|One of the first flights of the VS-300|
|National origin||United States|
|First flight||14 September 1939 |
|Developed into||Sikorsky R-4|
The Vought-Sikorsky VS-300 (or S-46) is an American single-engine helicopter designed by Igor Sikorsky. It had a single three-blade rotor originally powered by a 75 horsepower (56 kW) engine. The first "free" flight of the VS-300 was on 13 May 1940. The VS-300 was the first successful single lifting rotor helicopter in the United States and the first successful helicopter to use a single vertical-plane tail rotor configuration for antitorque. With floats attached, it became the first practical amphibious helicopter.
Design and development
Igor Sikorsky's quest for a practical helicopter began in 1938, when as the Engineering Manager of the Vought-Sikorsky Division of United Aircraft Corporation, he was able to convince the directors of United Aircraft that his years of study and research into rotary-wing flight problems would lead to a breakthrough.

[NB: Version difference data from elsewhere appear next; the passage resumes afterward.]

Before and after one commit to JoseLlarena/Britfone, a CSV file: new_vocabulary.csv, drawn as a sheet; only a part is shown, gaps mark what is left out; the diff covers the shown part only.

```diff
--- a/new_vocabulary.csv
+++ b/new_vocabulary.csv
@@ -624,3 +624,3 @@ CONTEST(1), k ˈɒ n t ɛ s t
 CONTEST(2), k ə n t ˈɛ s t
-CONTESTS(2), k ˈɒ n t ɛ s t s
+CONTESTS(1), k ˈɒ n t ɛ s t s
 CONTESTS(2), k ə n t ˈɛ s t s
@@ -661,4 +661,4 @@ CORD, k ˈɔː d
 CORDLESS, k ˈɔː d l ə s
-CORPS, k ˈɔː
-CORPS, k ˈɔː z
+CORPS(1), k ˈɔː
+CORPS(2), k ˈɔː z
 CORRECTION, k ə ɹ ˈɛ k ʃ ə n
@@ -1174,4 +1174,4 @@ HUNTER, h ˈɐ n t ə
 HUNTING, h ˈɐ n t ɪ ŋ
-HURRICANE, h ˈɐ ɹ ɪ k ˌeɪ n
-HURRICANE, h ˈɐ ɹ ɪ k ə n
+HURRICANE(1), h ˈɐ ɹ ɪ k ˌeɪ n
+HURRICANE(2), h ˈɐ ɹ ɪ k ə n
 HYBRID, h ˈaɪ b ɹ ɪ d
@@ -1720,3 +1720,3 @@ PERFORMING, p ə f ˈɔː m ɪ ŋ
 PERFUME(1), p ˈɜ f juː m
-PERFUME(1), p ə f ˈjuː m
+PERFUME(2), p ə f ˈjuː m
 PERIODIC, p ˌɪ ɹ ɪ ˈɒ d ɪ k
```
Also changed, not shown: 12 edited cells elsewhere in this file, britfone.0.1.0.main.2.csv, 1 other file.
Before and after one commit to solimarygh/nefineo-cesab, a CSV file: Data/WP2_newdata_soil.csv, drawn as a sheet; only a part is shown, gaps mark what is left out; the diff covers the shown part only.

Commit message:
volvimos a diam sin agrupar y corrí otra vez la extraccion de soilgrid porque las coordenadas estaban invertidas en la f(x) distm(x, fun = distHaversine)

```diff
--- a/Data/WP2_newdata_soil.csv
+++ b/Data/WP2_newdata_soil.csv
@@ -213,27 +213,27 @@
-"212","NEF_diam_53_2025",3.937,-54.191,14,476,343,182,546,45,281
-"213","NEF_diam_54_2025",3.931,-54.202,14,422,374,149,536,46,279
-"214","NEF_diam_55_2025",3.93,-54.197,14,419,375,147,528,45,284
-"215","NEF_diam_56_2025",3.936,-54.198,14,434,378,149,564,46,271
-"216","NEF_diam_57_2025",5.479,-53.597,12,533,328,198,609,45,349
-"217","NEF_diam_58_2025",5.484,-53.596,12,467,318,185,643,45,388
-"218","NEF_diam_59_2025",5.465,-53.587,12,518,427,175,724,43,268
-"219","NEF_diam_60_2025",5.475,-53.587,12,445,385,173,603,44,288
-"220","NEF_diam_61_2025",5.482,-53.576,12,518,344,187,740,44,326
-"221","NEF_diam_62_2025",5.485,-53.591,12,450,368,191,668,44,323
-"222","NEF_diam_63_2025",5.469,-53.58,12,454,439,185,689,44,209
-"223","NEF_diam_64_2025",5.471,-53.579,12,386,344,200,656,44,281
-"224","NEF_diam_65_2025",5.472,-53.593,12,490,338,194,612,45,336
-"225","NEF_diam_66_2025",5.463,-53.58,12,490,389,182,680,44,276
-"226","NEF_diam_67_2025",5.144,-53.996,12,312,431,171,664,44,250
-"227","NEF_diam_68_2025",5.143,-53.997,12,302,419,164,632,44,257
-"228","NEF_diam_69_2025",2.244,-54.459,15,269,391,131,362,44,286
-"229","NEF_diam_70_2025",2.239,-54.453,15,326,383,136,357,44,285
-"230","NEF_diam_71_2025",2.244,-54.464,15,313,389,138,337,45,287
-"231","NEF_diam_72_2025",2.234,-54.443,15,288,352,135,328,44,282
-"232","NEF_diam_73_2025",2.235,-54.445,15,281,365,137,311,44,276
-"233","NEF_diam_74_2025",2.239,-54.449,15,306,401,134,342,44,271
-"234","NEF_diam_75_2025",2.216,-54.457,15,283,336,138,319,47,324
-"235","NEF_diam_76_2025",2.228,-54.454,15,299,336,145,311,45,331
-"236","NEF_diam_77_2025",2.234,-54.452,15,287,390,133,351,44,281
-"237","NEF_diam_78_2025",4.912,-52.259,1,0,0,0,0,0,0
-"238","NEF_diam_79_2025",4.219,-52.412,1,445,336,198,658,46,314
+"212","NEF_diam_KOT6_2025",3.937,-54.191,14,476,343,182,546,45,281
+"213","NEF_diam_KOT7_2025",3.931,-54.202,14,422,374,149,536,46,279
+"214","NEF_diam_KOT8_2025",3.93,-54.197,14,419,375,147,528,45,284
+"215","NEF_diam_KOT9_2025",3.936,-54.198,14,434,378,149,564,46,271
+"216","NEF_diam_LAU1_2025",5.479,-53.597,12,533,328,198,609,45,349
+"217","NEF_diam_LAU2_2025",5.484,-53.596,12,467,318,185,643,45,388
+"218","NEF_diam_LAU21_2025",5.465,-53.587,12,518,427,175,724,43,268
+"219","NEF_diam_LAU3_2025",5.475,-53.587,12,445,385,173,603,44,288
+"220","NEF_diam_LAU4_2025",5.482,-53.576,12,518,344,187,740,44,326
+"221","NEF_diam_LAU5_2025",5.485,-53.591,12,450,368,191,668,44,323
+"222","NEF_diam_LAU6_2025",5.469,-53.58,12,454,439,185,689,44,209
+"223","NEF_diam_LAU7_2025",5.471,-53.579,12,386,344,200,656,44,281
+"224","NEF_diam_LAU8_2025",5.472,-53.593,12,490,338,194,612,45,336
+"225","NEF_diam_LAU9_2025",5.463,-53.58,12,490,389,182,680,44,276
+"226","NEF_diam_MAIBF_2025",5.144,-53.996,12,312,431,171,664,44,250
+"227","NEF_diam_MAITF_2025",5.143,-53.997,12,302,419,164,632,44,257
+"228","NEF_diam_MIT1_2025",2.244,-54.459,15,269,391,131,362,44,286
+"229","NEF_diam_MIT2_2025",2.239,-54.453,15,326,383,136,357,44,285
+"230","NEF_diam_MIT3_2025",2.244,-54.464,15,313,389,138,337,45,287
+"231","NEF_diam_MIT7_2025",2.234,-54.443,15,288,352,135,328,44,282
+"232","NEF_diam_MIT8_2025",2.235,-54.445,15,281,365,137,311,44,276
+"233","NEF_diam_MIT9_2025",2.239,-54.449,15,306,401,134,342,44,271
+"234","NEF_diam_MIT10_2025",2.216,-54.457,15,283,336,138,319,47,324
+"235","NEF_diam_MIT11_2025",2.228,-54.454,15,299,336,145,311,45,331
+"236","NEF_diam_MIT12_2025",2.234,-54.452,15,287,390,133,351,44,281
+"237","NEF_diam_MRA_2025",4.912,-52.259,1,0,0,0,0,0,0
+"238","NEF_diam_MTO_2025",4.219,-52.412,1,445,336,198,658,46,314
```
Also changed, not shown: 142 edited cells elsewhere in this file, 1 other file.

His first experimental machine, the VS-300, was test flown by Sikorsky on 14 September 1939, tethered by cables. In developing the concept of rotary-wing flight, Sikorsky was the first to introduce a single engine to power both the main and tail rotor systems. The only previous successful attempt at a single-lift rotor helicopter, the Yuriev-Cheremukhin TsAGI-1EA in 1931 in the Soviet Union, used a pair of uprated, Russian-built Gnome Monosoupape rotary engines of 120 hp each for its power. For later flights of his VS-300, Sikorsky also added a vertical airfoil surface to the end of the tail to assist anti-torque but this was later removed when it proved to be ineffective.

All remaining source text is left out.